[Supplied entries Boundary: Start]
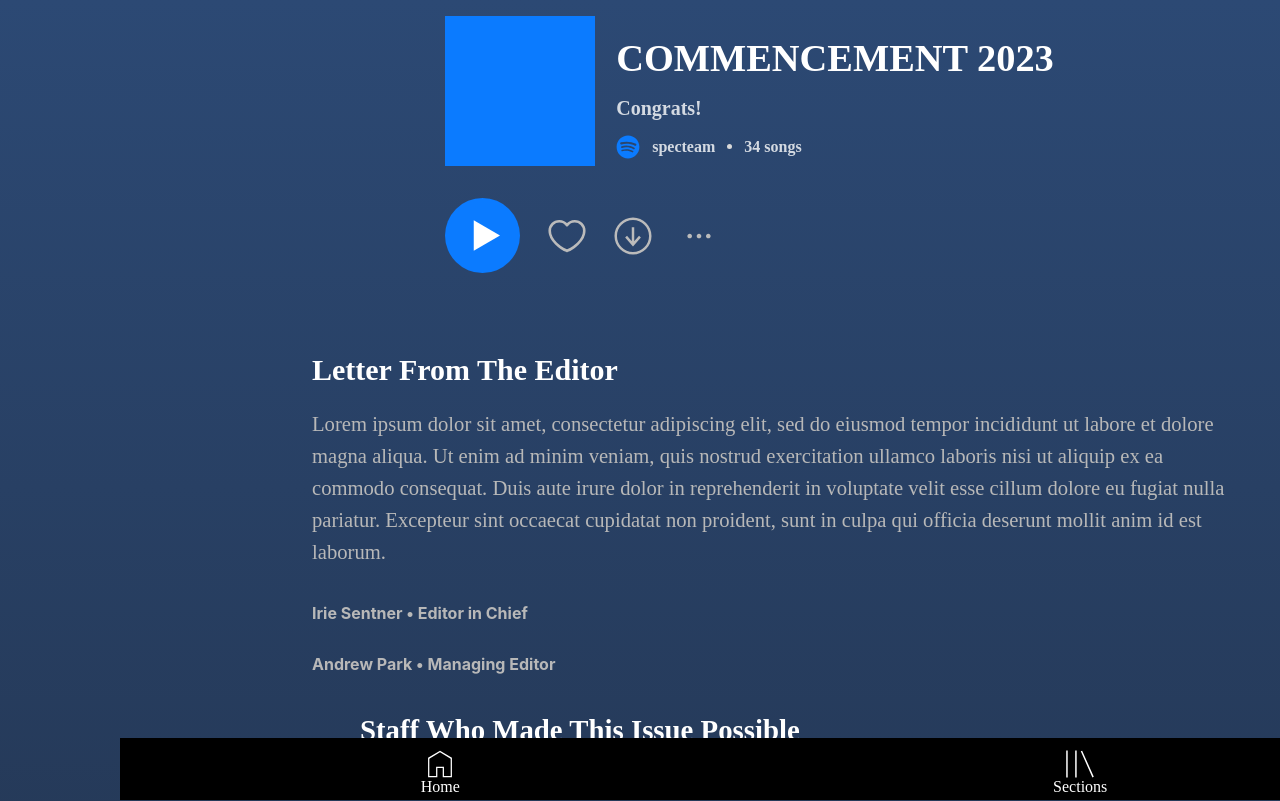
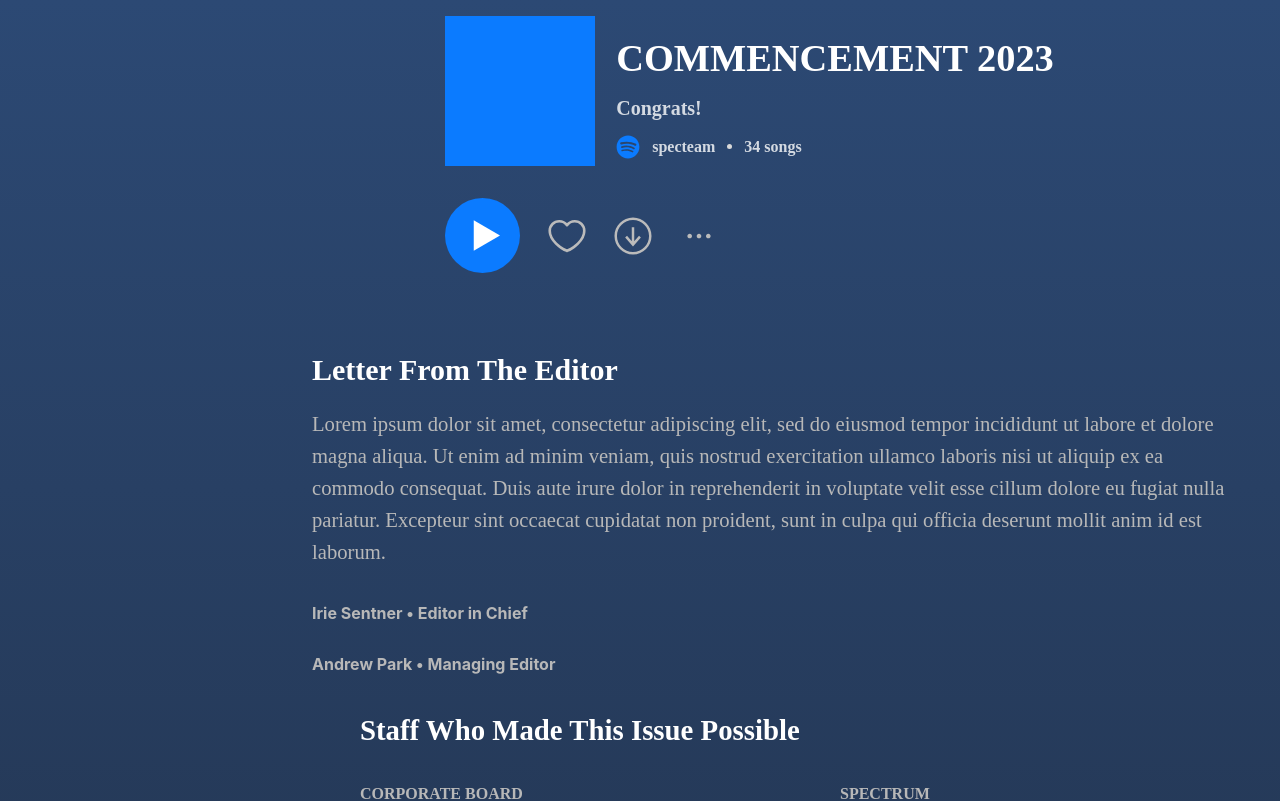
Before and after one commit to spectatorpublishing/commencement-2023, a React (Create React App) app: page / in a window 1280 px wide. Shown: the top 801 px of the page. Built offline with nearby package versions, Linux system fonts and the light colour scheme; the HTML template or start-up script is replaced by a standard one; a web font is replaced by a local one.

Commit message:
mobile nav not seen when screen is larger than tablet

```diff
--- a/src/components/MobileNavBar.js
+++ b/src/components/MobileNavBar.js
@@ -13,22 +13,26 @@ import sectionsIcon from "../assets/sections.svg";
 
 const font = "Khula";
 
-const NavWrap = styled.div`
-    // // display: none;
+// const NavWrap = styled.div`
+//     // // display: none;
 
 
-    // @media (min-width: ${size.mobile}) {
-    //     display: none;
-    // }
-`;
+//     // @media (min-width: ${size.mobile}) {
+//     //     display: none;
+//     // }
+// `;
 
-const BottomNavWrap = styled.div`
+const NavWrap = styled.div`
     a {
         text-decoration: none;
     }
     position: fixed;
     bottom: 0;
     width: 100%;
+
+    @media only screen and (min-width: ${size.tablet}){
+        display: none;
+    }
 `;
 
 const BottomNav = styled.div`
@@ -38,11 +42,6 @@ const BottomNav = styled.div`
 
     background: #000000;
 `;
-
-// const IconBox = styled.img`
-//     width: 25px;
-//     height: 25px;
-// `;
 
 const BottomText = styled.div`
     font-style: normal;
@@ -123,8 +122,7 @@ const MobileNavBar = () => {
     const [show, setToggle] = useState(false);
     console.log(show)
     return (
-        <>
-            <BottomNavWrap>
+        <NavWrap>
             <BottomNav>
                 <NavHashLink smooth to={"/"}>
                     <IconAndName>
@@ -137,7 +135,7 @@ const MobileNavBar = () => {
                     <BottomText>Sections</BottomText>
                 </IconAndName>
             </BottomNav>
-            </BottomNavWrap >
+            {/* </BottomNavWrap > */}
             {(show) ?
                 <VertNav>
                     <NavHashLink smooth to={"/"}>
@@ -158,8 +156,8 @@ const MobileNavBar = () => {
                         </NavHashLink>
                     ))}
                 </VertNav> : null}
+        </NavWrap >
 
-        </>
     );
 };
 
```
Lines whose indentation alone changed are shown as unchanged.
[Supplied entries Boundary: End]
The listing above must be given again exactly, minus its pictures.

» Answer to this exercise:
Before and after one commit to spectatorpublishing/commencement-2023, a React (Create React App) app: page / in a window 1280 px wide. Shown: the top 801 px of the page. Built offline with nearby package versions, Linux system fonts and the light colour scheme; the HTML template or start-up script is replaced by a standard one; a web font is replaced by a local one.

Commit message:
mobile nav not seen when screen is larger than tablet

```diff
--- a/src/components/MobileNavBar.js
+++ b/src/components/MobileNavBar.js
@@ -13,22 +13,26 @@ import sectionsIcon from "../assets/sections.svg";
 
 const font = "Khula";
 
-const NavWrap = styled.div`
-    // // display: none;
+// const NavWrap = styled.div`
+//     // // display: none;
 
 
-    // @media (min-width: ${size.mobile}) {
-    //     display: none;
-    // }
-`;
+//     // @media (min-width: ${size.mobile}) {
+//     //     display: none;
+//     // }
+// `;
 
-const BottomNavWrap = styled.div`
+const NavWrap = styled.div`
     a {
         text-decoration: none;
     }
     position: fixed;
     bottom: 0;
     width: 100%;
+
+    @media only screen and (min-width: ${size.tablet}){
+        display: none;
+    }
 `;
 
 const BottomNav = styled.div`
@@ -38,11 +42,6 @@ const BottomNav = styled.div`
 
     background: #000000;
 `;
-
-// const IconBox = styled.img`
-//     width: 25px;
-//     height: 25px;
-// `;
 
 const BottomText = styled.div`
     font-style: normal;
@@ -123,8 +122,7 @@ const MobileNavBar = () => {
     const [show, setToggle] = useState(false);
     console.log(show)
     return (
-        <>
-            <BottomNavWrap>
+        <NavWrap>
             <BottomNav>
                 <NavHashLink smooth to={"/"}>
                     <IconAndName>
@@ -137,7 +135,7 @@ const MobileNavBar = () => {
                     <BottomText>Sections</BottomText>
                 </IconAndName>
             </BottomNav>
-            </BottomNavWrap >
+            {/* </BottomNavWrap > */}
             {(show) ?
                 <VertNav>
                     <NavHashLink smooth to={"/"}>
@@ -158,8 +156,8 @@ const MobileNavBar = () => {
                         </NavHashLink>
                     ))}
                 </VertNav> : null}
+        </NavWrap >
 
-        </>
     );
 };
 
```
Lines whose indentation alone changed are shown as unchanged.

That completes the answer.